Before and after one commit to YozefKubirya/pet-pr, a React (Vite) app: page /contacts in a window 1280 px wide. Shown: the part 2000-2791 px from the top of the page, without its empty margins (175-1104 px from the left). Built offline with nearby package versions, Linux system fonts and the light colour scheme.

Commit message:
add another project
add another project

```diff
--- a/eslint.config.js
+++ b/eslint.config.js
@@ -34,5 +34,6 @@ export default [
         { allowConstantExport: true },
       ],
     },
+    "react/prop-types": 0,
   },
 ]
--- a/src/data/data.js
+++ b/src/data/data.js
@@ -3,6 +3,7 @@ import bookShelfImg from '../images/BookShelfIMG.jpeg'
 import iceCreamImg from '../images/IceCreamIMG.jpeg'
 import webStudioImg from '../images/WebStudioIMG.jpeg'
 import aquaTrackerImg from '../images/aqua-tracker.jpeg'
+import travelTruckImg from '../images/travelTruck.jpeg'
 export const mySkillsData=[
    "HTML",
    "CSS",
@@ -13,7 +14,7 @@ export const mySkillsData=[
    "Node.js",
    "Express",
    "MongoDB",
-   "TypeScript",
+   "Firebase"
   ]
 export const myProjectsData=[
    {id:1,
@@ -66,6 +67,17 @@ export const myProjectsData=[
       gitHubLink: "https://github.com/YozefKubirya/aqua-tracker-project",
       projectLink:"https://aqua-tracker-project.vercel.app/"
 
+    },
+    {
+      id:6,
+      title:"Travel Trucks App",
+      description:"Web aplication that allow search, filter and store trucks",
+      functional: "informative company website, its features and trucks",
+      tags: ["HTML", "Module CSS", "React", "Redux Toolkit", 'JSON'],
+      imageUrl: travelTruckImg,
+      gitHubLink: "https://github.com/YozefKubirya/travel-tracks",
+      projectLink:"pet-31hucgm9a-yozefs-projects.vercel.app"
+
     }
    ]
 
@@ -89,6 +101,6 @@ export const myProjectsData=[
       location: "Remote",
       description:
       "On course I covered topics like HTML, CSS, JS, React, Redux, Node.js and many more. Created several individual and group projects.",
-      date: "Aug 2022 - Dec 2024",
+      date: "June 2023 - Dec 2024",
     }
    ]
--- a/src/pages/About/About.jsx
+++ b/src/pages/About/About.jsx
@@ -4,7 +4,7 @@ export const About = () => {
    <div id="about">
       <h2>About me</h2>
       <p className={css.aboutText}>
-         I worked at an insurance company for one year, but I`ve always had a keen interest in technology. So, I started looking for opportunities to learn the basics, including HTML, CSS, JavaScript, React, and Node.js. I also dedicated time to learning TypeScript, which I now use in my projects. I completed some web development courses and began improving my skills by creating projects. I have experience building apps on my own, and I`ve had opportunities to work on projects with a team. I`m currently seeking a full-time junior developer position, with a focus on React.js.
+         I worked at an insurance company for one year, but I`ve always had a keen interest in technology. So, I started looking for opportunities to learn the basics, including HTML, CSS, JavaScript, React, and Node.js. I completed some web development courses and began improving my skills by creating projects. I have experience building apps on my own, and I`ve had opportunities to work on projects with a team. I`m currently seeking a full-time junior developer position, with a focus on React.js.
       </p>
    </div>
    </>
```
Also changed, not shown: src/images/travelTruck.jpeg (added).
....................
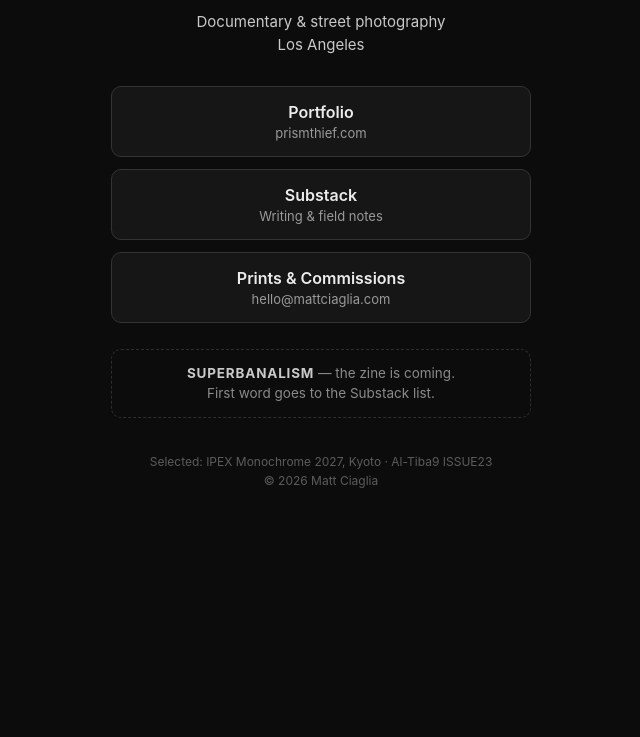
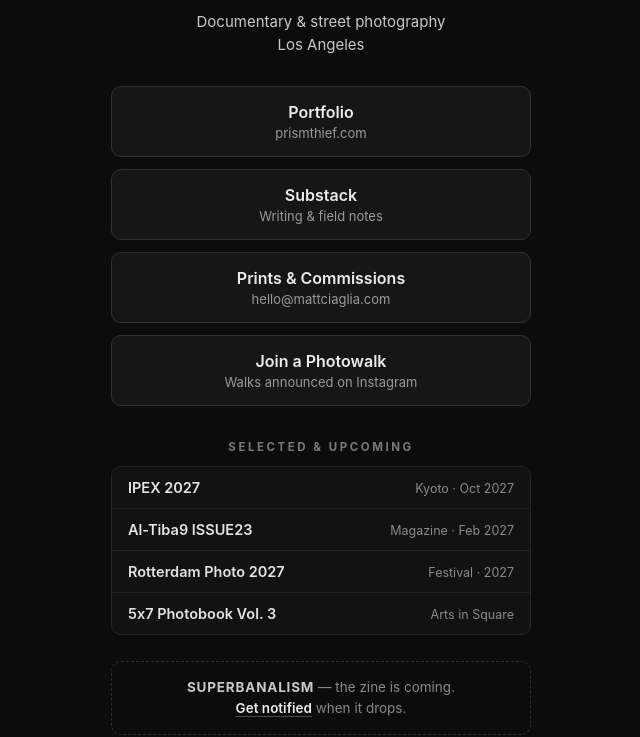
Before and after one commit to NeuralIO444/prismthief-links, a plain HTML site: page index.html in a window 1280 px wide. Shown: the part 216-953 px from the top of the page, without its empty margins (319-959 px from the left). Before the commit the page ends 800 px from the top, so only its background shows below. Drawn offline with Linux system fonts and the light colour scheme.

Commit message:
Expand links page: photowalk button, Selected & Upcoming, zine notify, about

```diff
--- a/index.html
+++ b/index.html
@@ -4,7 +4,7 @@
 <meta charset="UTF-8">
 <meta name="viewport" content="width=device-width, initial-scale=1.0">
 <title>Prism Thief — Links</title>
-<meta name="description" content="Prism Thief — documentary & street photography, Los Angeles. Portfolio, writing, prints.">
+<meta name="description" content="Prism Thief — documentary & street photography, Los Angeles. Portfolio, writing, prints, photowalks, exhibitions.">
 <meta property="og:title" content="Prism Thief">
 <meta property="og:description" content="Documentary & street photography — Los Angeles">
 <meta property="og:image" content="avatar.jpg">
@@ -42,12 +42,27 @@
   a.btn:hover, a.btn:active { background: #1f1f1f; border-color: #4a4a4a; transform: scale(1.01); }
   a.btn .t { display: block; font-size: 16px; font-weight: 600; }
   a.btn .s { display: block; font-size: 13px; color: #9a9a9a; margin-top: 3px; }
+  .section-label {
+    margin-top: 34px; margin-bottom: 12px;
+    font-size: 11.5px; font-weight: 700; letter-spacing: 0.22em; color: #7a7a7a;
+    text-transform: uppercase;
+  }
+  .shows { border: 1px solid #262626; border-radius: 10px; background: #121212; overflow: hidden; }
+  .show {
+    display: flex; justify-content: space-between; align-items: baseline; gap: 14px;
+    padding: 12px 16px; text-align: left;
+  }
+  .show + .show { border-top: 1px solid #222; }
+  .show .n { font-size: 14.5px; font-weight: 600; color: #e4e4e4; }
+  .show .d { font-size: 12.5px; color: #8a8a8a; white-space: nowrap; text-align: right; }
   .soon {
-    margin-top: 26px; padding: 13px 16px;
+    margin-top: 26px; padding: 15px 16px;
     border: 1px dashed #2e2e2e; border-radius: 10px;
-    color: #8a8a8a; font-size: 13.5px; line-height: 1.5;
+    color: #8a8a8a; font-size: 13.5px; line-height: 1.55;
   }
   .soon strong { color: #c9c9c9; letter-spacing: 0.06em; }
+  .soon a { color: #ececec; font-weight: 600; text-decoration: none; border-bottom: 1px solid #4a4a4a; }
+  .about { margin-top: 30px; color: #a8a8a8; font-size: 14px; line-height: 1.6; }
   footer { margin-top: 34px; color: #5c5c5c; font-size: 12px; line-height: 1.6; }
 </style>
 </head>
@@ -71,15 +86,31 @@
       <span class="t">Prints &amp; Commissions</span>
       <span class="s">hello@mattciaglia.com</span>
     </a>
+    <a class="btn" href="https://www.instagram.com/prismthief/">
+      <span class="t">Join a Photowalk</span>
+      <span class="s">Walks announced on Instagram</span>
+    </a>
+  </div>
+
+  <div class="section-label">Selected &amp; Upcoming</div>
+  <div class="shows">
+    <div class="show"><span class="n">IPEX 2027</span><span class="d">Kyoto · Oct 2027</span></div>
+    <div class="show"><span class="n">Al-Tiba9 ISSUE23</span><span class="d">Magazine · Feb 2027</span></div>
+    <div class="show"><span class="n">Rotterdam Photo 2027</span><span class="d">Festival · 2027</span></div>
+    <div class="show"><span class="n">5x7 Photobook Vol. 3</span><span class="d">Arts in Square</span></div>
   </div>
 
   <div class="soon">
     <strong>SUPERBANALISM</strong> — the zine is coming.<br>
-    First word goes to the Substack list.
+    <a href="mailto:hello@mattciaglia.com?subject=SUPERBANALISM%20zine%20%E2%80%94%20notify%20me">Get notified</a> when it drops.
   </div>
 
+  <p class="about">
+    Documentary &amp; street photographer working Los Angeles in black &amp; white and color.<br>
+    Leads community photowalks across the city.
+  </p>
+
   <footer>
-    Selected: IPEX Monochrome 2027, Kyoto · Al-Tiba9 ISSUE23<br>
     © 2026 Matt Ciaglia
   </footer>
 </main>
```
....................
# [Exercise details]
Throughout the material above, report each line holding the word "Angeles".

# [Written reply]
-<meta name="description" content="Prism Thief — documentary & street photography, Los Angeles. Portfolio, writing, prints.">
+<meta name="description" content="Prism Thief — documentary & street photography, Los Angeles. Portfolio, writing, prints, photowalks, exhibitions.">
 <meta property="og:description" content="Documentary & street photography — Los Angeles">
+    Documentary &amp; street photographer working Los Angeles in black &amp; white and color.<br>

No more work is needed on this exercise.